What is required ::
Copy all of the records word for word.

(Items from a dataset)

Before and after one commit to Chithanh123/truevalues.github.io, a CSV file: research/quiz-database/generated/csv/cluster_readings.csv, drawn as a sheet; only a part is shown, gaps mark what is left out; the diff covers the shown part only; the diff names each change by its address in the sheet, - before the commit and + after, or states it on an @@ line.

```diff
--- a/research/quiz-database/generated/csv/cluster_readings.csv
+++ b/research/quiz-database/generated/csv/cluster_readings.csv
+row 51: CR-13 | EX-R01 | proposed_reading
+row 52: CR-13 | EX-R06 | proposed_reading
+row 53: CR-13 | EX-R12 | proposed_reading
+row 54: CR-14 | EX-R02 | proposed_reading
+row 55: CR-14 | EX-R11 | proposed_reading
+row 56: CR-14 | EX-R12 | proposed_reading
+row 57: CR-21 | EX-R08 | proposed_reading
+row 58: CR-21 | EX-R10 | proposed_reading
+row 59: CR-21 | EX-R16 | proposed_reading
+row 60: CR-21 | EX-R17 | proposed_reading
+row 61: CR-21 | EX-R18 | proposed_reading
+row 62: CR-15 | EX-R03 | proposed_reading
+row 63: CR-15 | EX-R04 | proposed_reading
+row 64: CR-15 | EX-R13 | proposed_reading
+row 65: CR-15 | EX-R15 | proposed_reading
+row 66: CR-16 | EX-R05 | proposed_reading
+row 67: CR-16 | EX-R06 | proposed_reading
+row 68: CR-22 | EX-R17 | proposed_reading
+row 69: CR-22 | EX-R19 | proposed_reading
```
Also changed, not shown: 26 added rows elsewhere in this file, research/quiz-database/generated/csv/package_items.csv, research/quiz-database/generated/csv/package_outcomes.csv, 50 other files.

Task solution ::
Before and after one commit to Chithanh123/truevalues.github.io, a CSV file: research/quiz-database/generated/csv/cluster_readings.csv, drawn as a sheet; only a part is shown, gaps mark what is left out; the diff covers the shown part only; the diff names each change by its address in the sheet, - before the commit and + after, or states it on an @@ line.

```diff
--- a/research/quiz-database/generated/csv/cluster_readings.csv
+++ b/research/quiz-database/generated/csv/cluster_readings.csv
+row 51: CR-13 | EX-R01 | proposed_reading
+row 52: CR-13 | EX-R06 | proposed_reading
+row 53: CR-13 | EX-R12 | proposed_reading
+row 54: CR-14 | EX-R02 | proposed_reading
+row 55: CR-14 | EX-R11 | proposed_reading
+row 56: CR-14 | EX-R12 | proposed_reading
+row 57: CR-21 | EX-R08 | proposed_reading
+row 58: CR-21 | EX-R10 | proposed_reading
+row 59: CR-21 | EX-R16 | proposed_reading
+row 60: CR-21 | EX-R17 | proposed_reading
+row 61: CR-21 | EX-R18 | proposed_reading
+row 62: CR-15 | EX-R03 | proposed_reading
+row 63: CR-15 | EX-R04 | proposed_reading
+row 64: CR-15 | EX-R13 | proposed_reading
+row 65: CR-15 | EX-R15 | proposed_reading
+row 66: CR-16 | EX-R05 | proposed_reading
+row 67: CR-16 | EX-R06 | proposed_reading
+row 68: CR-22 | EX-R17 | proposed_reading
+row 69: CR-22 | EX-R19 | proposed_reading
```
Also changed, not shown: 26 added rows elsewhere in this file, research/quiz-database/generated/csv/package_items.csv, research/quiz-database/generated/csv/package_outcomes.csv, 50 other files.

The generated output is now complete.